The Last of Deuteronomy
You may view the land from a distance, but you may not enter it – the land that I am giving to the Israelite people. Deuteronomy 32:52
I try not to be too theological in these columns, which may be a peculiar decision since I am writing about the text of the Bible. When I do write about God, I try to avoid defending, justifying, or apologizing. First of all, God does not need me as an advocate and, more important, I am filled with more questions than answers.
But here we are, closing in on the end of the Five Books of Moses, and I can’t help but feel a sort of desperation on everybody’s part. The Israelites are tired of forty years of wandering, thirty-nine of which were without anything remarkable enough to warrant even a mention. Moses must be exhausted, having spent three different lifetimes as three different people – prince, shepherd, nomadic chieftain. And as for God? The word I most often imagine is “exasperated.” After all, nothing ever works out as God wants. That’s a terrible record for the Master of the Universe. And when you are God, you can’t quit, even if it seems to us like sometimes God is AWOL.
That leaves us, the readers, who have struggled with this collection of stories, laws, and instructions from the first chapter of Joshua (the next episode after Deuteronomy) until today. The pious among us continue to ask, “what does God want of me/us?” The impious among us roll our eyes and eat bacon cheeseburgers on Yom Kippur. And in between you can find most of us.
This denial of appeal at the eleventh hour strikes a lot of folks as enormously cruel. Moses is being denied his moment of achievement for what seems like a trivial reason against the backdrop of devoted service. He struck a rock instead of speaking to it. For goodness sakes, he took his life in his hands and overcame a speech impediment to go head-to-head with Pharaoh and then, on nothing but faith, led his people on an unexpected forty-year sojourn filled with everything from divine revelation to attacking marauders to seditious rebellion. Shouldn’t he have gotten a break?
A songwriter named Julie Gold wrote an inspired piece of music more than 35 years ago that was, before too long, recorded by Bette Midler. It was called “From a Distance,” and it won a Grammy award some five years later. The song is beautiful in its description of the long view of our world, so much so that among its many iterations was being the soundtrack for a joint American-Russian space mission. The chorus includes the repeated phrase, “God is watching us from a distance.”
I think part of the appeal of the song to people of all persuasions (except, maybe, avowed atheists) is the notion that the harmony and peace we all yearn for is visible…as long as you don’t look too closely. The fact is that everything in our lives looks a little better from a distance. Fruit. History. Skin. Childrearing. 2020. Better from a distance.

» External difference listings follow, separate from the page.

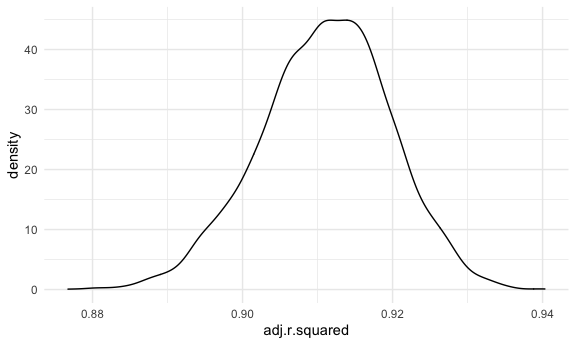
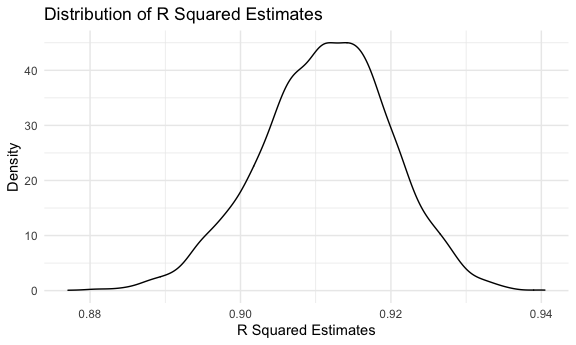
added comments

diff --git a/p8105_hw6_ly2565.md b/p8105_hw6_ly2565.md
@@ -361,6 +361,8 @@ weather_df
     ## 10 CentralPark_NY USW00094728 2017-01-10     0   7.8  -6  
     ## # … with 355 more rows
 
+### Bootstrapping
+
 Draw 5000 bootstrap samples.
 
 ``` r
@@ -386,6 +388,9 @@ boot_strap_df
     ## 10 <resample [365 x 6]> 0010 
     ## # … with 4,990 more rows
 
+Produce an estimate of r squared for each bootstrap group and plot the
+distribution of estimates.
+
 ``` r
 r_squared_results = 
   boot_strap_df %>% 
@@ -395,12 +400,39 @@ r_squared_results =
   select(-strap, -models) %>% 
   unnest(results)
 
+r_squared_results
+```
+
+    ## # A tibble: 5,000 × 13
+    ##    .id   r.squared adj.r.squared sigma statistic   p.value    df logLik   AIC
+    ##    <chr>     <dbl>         <dbl> <dbl>     <dbl>     <dbl> <dbl>  <dbl> <dbl>
+    ##  1 0001      0.898         0.897  3.08     3185. 8.83e-182     1  -928. 1861.
+    ##  2 0002      0.913         0.913  2.93     3833. 5.33e-195     1  -910. 1825.
+    ##  3 0003      0.902         0.901  2.99     3332. 5.64e-185     1  -917. 1840.
+    ##  4 0004      0.904         0.904  3.08     3410. 1.23e-186     1  -928. 1862.
+    ##  5 0005      0.920         0.920  2.82     4188. 2.07e-201     1  -896. 1798.
+    ##  6 0006      0.904         0.903  3.03     3403. 1.79e-186     1  -921. 1849.
+    ##  7 0007      0.917         0.917  2.89     4023. 1.68e-198     1  -905. 1816.
+    ##  8 0008      0.919         0.919  2.84     4125. 2.65e-200     1  -899. 1803.
+    ##  9 0009      0.915         0.915  2.90     3928. 8.83e-197     1  -905. 1816.
+    ## 10 0010      0.906         0.906  2.96     3508. 1.20e-188     1  -913. 1832.
+    ## # … with 4,990 more rows, and 4 more variables: BIC <dbl>, deviance <dbl>,
+    ## #   df.residual <int>, nobs <int>
+
+``` r
 r_squared_results %>% 
-  ggplot(aes(x = adj.r.squared)) +
-  geom_density()
+  ggplot(aes(x = r.squared)) +
+  geom_density() +
+  labs(
+    x = "R Squared Estimates", 
+    y = "Density",
+    title = "Distribution of R Squared Estimates"
+  )
 ```
 
 <img src="p8105_hw6_ly2565_files/figure-gfm/unnamed-chunk-10-1.png" width="90%" />
+
+Calculate 95% confidence interval for adjusted r squared.
 
 ``` r
 r_squared_results %>% 
@@ -414,6 +446,9 @@ r_squared_results %>%
 |----------:|----------:|
 | 0.8936977 | 0.9274807 |
 
+Produce an estimate of log(beta0 \* beta1) for each bootstrap group and
+plot the distribution of estimates.
+
 ``` r
 log_results = 
   boot_strap_df %>% 
@@ -421,22 +456,56 @@ log_results =
     models = map(strap, ~lm(tmax ~ tmin, data = .x)),
     results = map(models, broom::tidy)) %>%
   select(-strap, -models) %>% 
-  unnest(results)
-
-beta_0 = 
-  log_results %>% 
-  filter(term == "(Intercept)") %>% 
-  rename(beta_0_est = estimate)
-
-beta_1 = 
-  log_results %>% 
-  filter(term == "tmin") %>% 
-  rename(beta_1_est = estimate)
-
-df = 
-  left_join(beta_0, beta_1, by = ".id") %>% 
-  select(.id, beta_0_est, beta_1_est) %>% 
-  mutate(log = log(beta_0_est * beta_1_est)) %>% 
-  ggplot(aes(x = log)) +
-  geom_density()
+  unnest(results) %>% 
+  select(.id, term, estimate) %>% 
+  pivot_wider(
+    names_from = "term",
+    values_from = "estimate") %>% 
+  rename(
+    beta0 = `(Intercept)`, 
+    beta1 = tmin) %>% 
+  mutate(log_beta0_beta1 = log(beta0 * beta1)) 
+ 
+log_results
 ```
+
+    ## # A tibble: 5,000 × 4
+    ##    .id   beta0 beta1 log_beta0_beta1
+    ##    <chr> <dbl> <dbl>           <dbl>
+    ##  1 0001   7.54  1.02            2.04
+    ##  2 0002   6.86  1.06            1.99
+    ##  3 0003   7.55  1.02            2.04
+    ##  4 0004   7.24  1.03            2.01
+    ##  5 0005   6.89  1.06            1.99
+    ##  6 0006   7.15  1.06            2.02
+    ##  7 0007   7.20  1.04            2.02
+    ##  8 0008   7.26  1.04            2.02
+    ##  9 0009   7.19  1.05            2.03
+    ## 10 0010   7.34  1.04            2.03
+    ## # … with 4,990 more rows
+
+``` r
+log_results %>% 
+  ggplot(aes(x = log_beta0_beta1)) +
+  geom_density() +
+  labs(
+    x = "Log(beta0 * beta1) Estimates",
+    y = "Density",
+    title = "Distribution of Estimates of log(beta0 * beta1)")
+```
+
+<img src="p8105_hw6_ly2565_files/figure-gfm/unnamed-chunk-12-1.png" width="90%" />
+
+Calculate 95% confidence interval for log(beta0 \* beta1).
+
+``` r
+log_results %>% 
+  summarize(
+    ci_lower = quantile(log_beta0_beta1, 0.025),
+    ci_upper = quantile(log_beta0_beta1, 0.975)) %>% 
+  knitr::kable()
+```
+
+| ci\_lower | ci\_upper |
+|----------:|----------:|
+|  1.966942 |  2.058528 |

I suspect that it is natural for believers and those who want to believe to hope that God will be present in the details of their lives. (Never mind if that’s where the devil allegedly resides.) I have a friend who made a wish – actually a very silly one – that he used to “test” God and, when it came true, he turned his spiritual life around, including embracing a different faith tradition than the one in which he was raised. I am confident in affirming that God had nothing to do with the moment, which was entirely incidental and insignificant, almost as foolish as praying that your buttered toast will land dry-side down when you drop it. It meant something to him and gave his unmoored life a sense of purpose. But if God was indeed watching him close-up when this happened, I suspect that there was a metaphoric cosmic face-plant.
Instead, I choose to believe that this last lesson to Moses is actually the fulfillment of his one personal prayer forty years earlier. “Show yourself in all your glory,” younger Moses says at the very beginning of this forty-year trek. God insists that no one may see that glory and live. What God is, who God is, may not be seen up close. The fulfillment of that prayer can only come at a distance.
And what does Moses see? He does not necessarily view the Promised Land. Instead, he views the promise of the land. In that moment of fulfillment, Moses sees through God’s eyes and knows the glory of the potential of creation. Throughout this long saga from Eden to Mount Nebo, every time God has entered the story, something has gone awry. But what keeps the Holy One coming back is viewing the land(scape) from a distance. Moses does not need to visit the land for his prayer to be answered.
Sorry to be so theological, but I felt that sometimes I have been so granular in expressing myself for these many years that this once I could indulge my own belief, that which has sustained me for a long time. From a distance.